(Saved entries)
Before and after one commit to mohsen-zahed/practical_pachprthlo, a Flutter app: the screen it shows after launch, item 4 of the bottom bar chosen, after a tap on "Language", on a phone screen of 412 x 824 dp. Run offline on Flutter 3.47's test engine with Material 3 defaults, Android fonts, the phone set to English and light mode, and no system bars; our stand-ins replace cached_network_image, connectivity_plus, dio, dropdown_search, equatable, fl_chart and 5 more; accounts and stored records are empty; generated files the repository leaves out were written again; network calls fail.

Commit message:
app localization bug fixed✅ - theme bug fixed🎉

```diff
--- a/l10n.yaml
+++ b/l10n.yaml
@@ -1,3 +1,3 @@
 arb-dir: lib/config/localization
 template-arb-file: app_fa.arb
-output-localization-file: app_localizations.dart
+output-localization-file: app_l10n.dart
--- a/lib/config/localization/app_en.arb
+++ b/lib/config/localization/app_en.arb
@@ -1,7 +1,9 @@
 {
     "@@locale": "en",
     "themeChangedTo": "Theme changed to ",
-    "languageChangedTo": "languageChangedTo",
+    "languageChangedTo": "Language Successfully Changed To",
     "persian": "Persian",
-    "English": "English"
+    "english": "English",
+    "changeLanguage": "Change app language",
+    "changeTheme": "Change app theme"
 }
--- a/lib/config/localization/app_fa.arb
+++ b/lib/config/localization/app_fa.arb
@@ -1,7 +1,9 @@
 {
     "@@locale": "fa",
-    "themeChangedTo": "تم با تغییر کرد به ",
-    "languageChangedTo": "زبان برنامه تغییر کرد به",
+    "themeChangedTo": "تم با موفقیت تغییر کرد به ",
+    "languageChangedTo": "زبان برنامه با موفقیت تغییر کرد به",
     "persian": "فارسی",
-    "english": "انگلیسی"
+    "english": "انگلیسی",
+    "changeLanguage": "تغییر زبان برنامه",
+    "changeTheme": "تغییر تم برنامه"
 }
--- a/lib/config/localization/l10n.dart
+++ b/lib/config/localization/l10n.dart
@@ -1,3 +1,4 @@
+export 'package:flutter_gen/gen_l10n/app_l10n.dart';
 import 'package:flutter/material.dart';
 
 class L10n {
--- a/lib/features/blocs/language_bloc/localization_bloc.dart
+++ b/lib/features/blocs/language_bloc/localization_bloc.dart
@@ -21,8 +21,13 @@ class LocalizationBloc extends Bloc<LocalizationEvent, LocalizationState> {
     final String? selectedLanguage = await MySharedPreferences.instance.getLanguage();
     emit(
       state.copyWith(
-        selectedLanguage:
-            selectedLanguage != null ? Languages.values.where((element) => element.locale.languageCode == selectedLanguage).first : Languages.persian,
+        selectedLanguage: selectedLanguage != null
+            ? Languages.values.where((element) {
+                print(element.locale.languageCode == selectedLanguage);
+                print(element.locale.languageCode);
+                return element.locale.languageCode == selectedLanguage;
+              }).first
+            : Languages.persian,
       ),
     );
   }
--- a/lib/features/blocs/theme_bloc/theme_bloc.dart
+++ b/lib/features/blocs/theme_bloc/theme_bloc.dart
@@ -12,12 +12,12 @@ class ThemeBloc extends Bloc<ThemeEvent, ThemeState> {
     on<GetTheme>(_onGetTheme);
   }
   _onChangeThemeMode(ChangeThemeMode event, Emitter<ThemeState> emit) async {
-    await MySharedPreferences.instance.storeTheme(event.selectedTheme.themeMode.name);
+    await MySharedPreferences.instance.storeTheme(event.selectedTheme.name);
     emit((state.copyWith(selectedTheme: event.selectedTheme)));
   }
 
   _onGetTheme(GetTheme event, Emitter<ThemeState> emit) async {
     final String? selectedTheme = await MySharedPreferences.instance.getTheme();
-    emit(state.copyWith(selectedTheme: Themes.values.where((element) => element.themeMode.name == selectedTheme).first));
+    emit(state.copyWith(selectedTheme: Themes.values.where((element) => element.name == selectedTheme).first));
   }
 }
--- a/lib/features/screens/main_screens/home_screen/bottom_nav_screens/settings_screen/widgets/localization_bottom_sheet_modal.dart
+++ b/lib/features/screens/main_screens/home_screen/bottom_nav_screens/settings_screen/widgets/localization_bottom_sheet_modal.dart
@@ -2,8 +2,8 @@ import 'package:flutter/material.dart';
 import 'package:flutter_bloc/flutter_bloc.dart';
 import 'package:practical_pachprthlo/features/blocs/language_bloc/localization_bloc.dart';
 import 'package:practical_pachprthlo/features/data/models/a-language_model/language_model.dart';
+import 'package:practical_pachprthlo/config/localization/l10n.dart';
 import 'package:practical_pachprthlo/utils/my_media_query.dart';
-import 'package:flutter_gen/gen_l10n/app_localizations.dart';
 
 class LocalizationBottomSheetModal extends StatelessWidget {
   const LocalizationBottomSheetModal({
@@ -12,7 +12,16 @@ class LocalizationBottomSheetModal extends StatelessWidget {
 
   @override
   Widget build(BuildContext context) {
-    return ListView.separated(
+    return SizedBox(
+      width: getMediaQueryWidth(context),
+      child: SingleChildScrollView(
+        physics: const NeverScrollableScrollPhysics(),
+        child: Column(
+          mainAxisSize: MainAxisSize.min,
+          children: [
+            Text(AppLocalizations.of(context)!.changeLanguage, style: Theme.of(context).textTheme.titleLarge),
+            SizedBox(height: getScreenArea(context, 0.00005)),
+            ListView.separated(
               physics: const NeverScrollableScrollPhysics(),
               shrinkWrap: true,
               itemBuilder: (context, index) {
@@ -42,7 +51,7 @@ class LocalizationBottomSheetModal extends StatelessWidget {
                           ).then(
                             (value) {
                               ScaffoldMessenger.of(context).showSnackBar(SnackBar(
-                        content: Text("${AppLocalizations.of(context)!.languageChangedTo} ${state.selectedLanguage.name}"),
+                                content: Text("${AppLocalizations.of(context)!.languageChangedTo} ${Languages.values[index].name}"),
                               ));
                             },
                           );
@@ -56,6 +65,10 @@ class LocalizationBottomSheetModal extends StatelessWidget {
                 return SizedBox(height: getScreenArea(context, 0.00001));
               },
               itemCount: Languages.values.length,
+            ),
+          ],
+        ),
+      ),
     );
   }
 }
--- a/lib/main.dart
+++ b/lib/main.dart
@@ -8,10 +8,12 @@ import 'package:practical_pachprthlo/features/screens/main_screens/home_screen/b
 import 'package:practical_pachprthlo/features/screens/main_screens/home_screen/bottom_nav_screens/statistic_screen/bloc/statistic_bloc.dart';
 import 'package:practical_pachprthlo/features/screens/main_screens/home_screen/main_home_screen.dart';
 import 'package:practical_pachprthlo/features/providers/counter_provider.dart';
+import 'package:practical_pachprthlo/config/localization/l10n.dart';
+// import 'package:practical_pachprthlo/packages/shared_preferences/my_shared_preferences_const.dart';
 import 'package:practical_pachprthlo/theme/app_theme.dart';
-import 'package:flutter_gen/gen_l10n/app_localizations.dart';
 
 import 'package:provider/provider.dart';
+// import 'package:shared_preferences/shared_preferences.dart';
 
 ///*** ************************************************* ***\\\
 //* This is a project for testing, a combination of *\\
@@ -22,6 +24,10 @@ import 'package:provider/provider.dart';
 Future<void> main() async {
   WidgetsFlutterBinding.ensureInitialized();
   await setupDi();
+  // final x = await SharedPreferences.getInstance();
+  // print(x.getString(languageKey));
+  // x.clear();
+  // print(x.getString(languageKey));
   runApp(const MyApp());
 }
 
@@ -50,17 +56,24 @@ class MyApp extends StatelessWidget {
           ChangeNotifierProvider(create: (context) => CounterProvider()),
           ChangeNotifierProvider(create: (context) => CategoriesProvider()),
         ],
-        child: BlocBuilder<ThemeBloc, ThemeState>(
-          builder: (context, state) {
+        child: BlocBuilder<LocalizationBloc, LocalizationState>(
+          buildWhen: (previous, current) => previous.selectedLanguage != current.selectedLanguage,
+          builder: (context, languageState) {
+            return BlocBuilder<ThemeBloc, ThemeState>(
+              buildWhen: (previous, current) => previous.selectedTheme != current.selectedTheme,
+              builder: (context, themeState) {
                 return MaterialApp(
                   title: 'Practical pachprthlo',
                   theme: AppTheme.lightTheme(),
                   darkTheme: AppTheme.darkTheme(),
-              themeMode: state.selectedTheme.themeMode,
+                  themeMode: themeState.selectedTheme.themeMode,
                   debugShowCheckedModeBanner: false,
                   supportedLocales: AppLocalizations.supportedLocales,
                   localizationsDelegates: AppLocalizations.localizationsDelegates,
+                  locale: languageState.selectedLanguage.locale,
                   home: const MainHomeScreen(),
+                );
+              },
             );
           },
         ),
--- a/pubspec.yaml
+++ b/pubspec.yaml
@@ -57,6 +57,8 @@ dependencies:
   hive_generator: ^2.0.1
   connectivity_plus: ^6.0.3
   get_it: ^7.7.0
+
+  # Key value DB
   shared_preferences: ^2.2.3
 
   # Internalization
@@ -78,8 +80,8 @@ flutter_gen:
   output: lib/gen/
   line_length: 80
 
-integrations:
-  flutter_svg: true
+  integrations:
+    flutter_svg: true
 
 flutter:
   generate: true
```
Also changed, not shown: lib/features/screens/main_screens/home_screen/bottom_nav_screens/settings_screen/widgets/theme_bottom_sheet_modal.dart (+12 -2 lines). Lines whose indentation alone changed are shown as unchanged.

#### [What is needed]
The answer must be a single number: how many lines above contain the word "getScreenArea".

#### [Response]
2